Many Third World countries would have been driven to the wall by back-to-back years of floods and drought. North Korea, which suffered nature's disasters a decade ago, makes its problems worse with its leader's paranoid, Stalinist determination to isolate the nation from outsiders.
For 10 years, the United Nations' World Food Program has done what it could to limit the number of deaths by famine, providing millions of tons of food worth more than $1 billion.
When Pyongyang sometimes refused to let U.N. officials visit a province, the organization cut off the food. Its policy of "no access, no food aid" is necessary to ensure that dictators such as North Korea's Kim Jong Il don't take the milk and grain and give it to their soldiers and trusted civil servants, rather than those who need it most.

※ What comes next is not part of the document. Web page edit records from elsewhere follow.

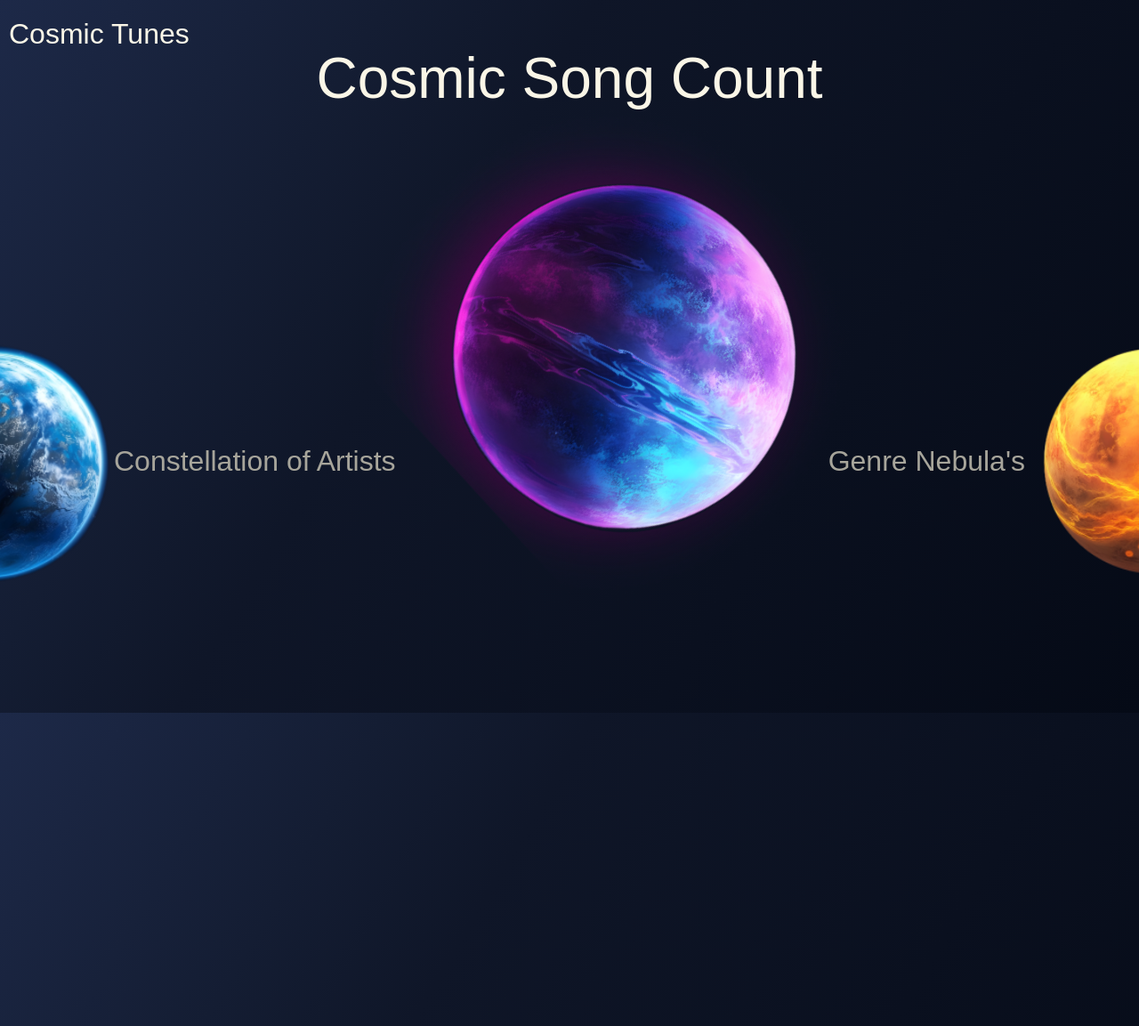
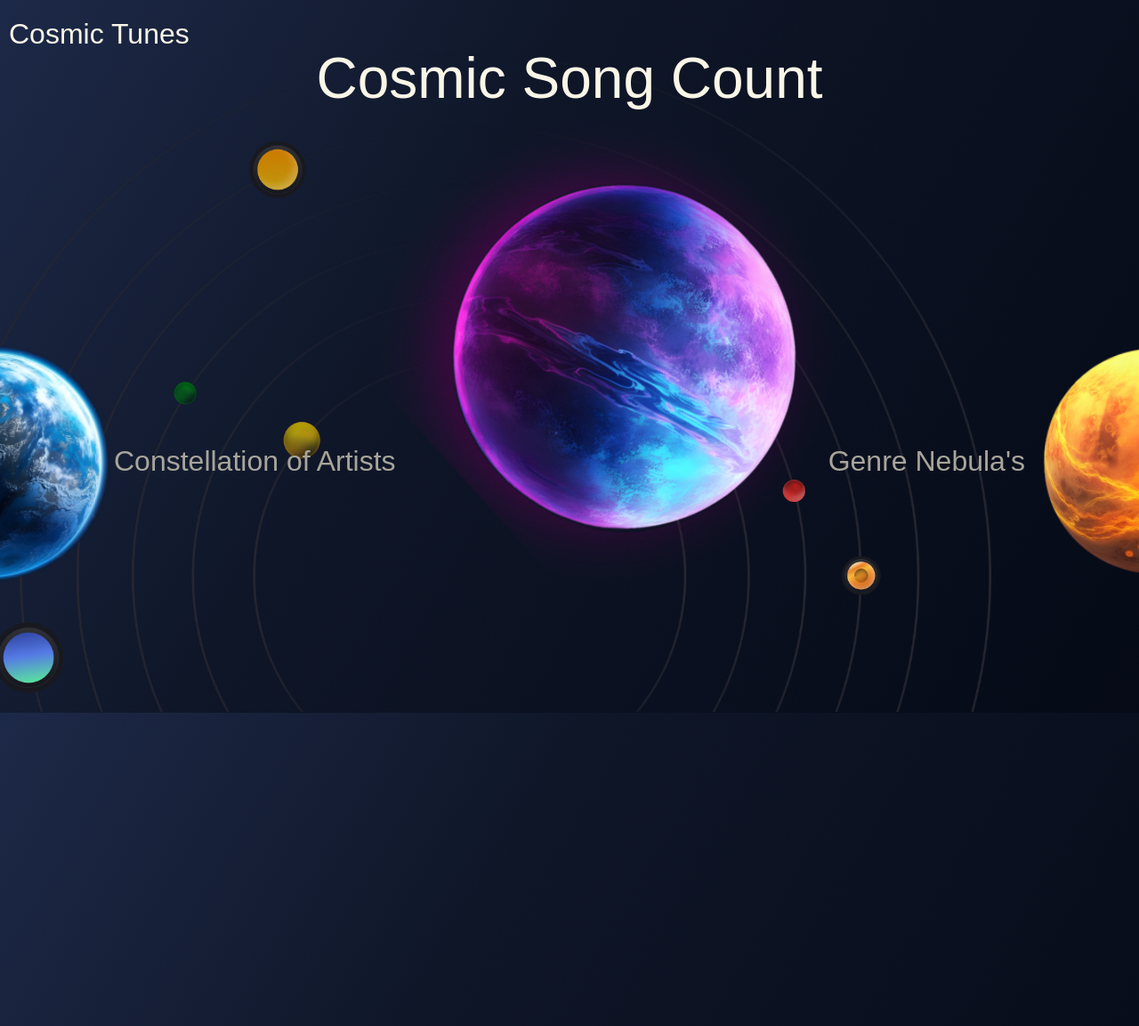
Before and after one commit to R0M-GH/Spotify_Wrapped, a Django app: page /wrapper/ in a window 1280 px wide; the page is wider, and only the part inside the window is pictured. Shown: that part at 89% size. Run offline with Django 5.2, Linux system fonts and the light colour scheme.

Commit message:
11/13 add some detail to the wrappers

```diff
--- a/main/static/Spotify_Wrapper/wrapper.css
+++ b/main/static/Spotify_Wrapper/wrapper.css
@@ -27,6 +27,7 @@
     height: auto;
   }
   animation: spin 50s linear infinite;
+  z-index: 5000;
 }
 .one {
   position: absolute;
@@ -36,6 +37,7 @@
   width: 10%; /* Adjust the value as needed */
   height: 40%;
   object-fit: cover;
+  z-index: 5000;
 }
 
 .two {
@@ -46,6 +48,71 @@
   width: 10%; /* Adjust the value as needed */
   height: 40%;
   object-fit: cover;
+  z-index: 5000;
+}
+.space {
+    user-select: none;
+  display: flex;
+  flex-direction: column;
+  background-color: transparent;
+  align-items: center;
+  bottom:0%;
+  position: absolute;
+  right: 13%;
+  z-index: 1;
+    height: calc(100vh - 60px);
+  img {
+    width: 50%; /
+    height: auto;
+  }
+}
+.space2 {
+    user-select: none;
+  display: flex;
+  flex-direction: column;
+  background-color: transparent;
+  align-items: center;
+  bottom:0%;
+  position: absolute;
+  right: 10%;
+  z-index: 1;
+    height: calc(120vh - 60px);
+  img {
+    width: 50%; /
+    height: auto;
+  }
+}
+.space3 {
+    user-select: none;
+  display: flex;
+  flex-direction: column;
+  background-color: transparent;
+  align-items: center;
+  bottom:0%;
+  position: absolute;
+  right: 10%;
+  z-index: 1;
+    height: calc(120vh - 60px);
+  img {
+    width: 50%; /
+    height: auto;
+  }
+}
+.space4 {
+    user-select: none;
+  display: flex;
+  flex-direction: column;
+  background-color: transparent;
+  align-items: center;
+  bottom:0%;
+  position: absolute;
+  right: 10%;
+  z-index: 1;
+    height: calc(120vh - 60px);
+  img {
+    width: 50%; /
+    height: auto;
+  }
 }
 .Cosmic-Song-Count {
 color: #faf6e7;
@@ -56,6 +123,8 @@
 position: relative;
 margin-bottom: -5%;
 margin-top: 4%;
+    z-index: 5000;
+
 }
 .Genre-Breakdown {
   color: #faf6e7;
@@ -67,6 +136,7 @@
   animation: blinkColor 2s infinite;
   user-select: none;
   text-decoration: none;
+  z-index: 5000;
 }
 
 .TopArtists{
@@ -79,6 +149,7 @@
   animation: blinkColor 2s infinite;
   user-select: none;
   text-decoration: none;
+  z-index: 5000;
 }
 
 .CosmicTunes {
--- a/main/templates/Spotify_Wrapper/ConstellationArtists.html
+++ b/main/templates/Spotify_Wrapper/ConstellationArtists.html
@@ -25,6 +25,8 @@
         <a href="/wrapper/">
             <img class="two" src="{% static "Spotify_Wrapper/image/CA-PurplePlanet.png" %}">
         </a>
+        <img class="space4" src="{% static "Spotify_Wrapper/image/Space4.png" %}">
+
     </div>
 </body>
 </html>
--- a/main/templates/Spotify_Wrapper/GenreNebulas.html
+++ b/main/templates/Spotify_Wrapper/GenreNebulas.html
@@ -25,6 +25,8 @@
         <a href="/StellarHits">
             <img class="two" src="{% static "Spotify_Wrapper/image/GN-GreenPlanet.png" %}">
         </a>
+        <img class="space2" src="{% static "Spotify_Wrapper/image/Space2.png" %}">
+
     </div>
 </body>
 </html>
--- a/main/templates/Spotify_Wrapper/StellarHits.html
+++ b/main/templates/Spotify_Wrapper/StellarHits.html
@@ -25,6 +25,8 @@
         <a href="/ConstellationArtists">
             <img class="two" src="{% static "Spotify_Wrapper/image/SH-BluePlanet.png" %}">
         </a>
+        <img class="space3" src="{% static "Spotify_Wrapper/image/Space3.png" %}">
+
     </div>
 </body>
 </html>
--- a/main/templates/Spotify_Wrapper/wrapper.html
+++ b/main/templates/Spotify_Wrapper/wrapper.html
@@ -25,6 +25,7 @@
         <a href="/GenreNebulas">
             <img class="two" src="{% static "Spotify_Wrapper/image/CSC-YellowPlanet.png" %}">
         </a>
+        <img class="space" src="{% static "Spotify_Wrapper/image/Space.png" %}">
     </div>
 </body>
 </html>
```
Also changed, not shown: main/static/Spotify_Wrapper/Image/Space2.png (added), main/static/Spotify_Wrapper/Image/Space3.png (added), main/static/Spotify_Wrapper/Image/Space4.png (added).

But now North Korea has forbidden private charities and the U.N. agency to deliver food.
Food aid, of course, is only part of the solution for North Korea's poverty problem.
[Excerpt of a L.A. Times editorial]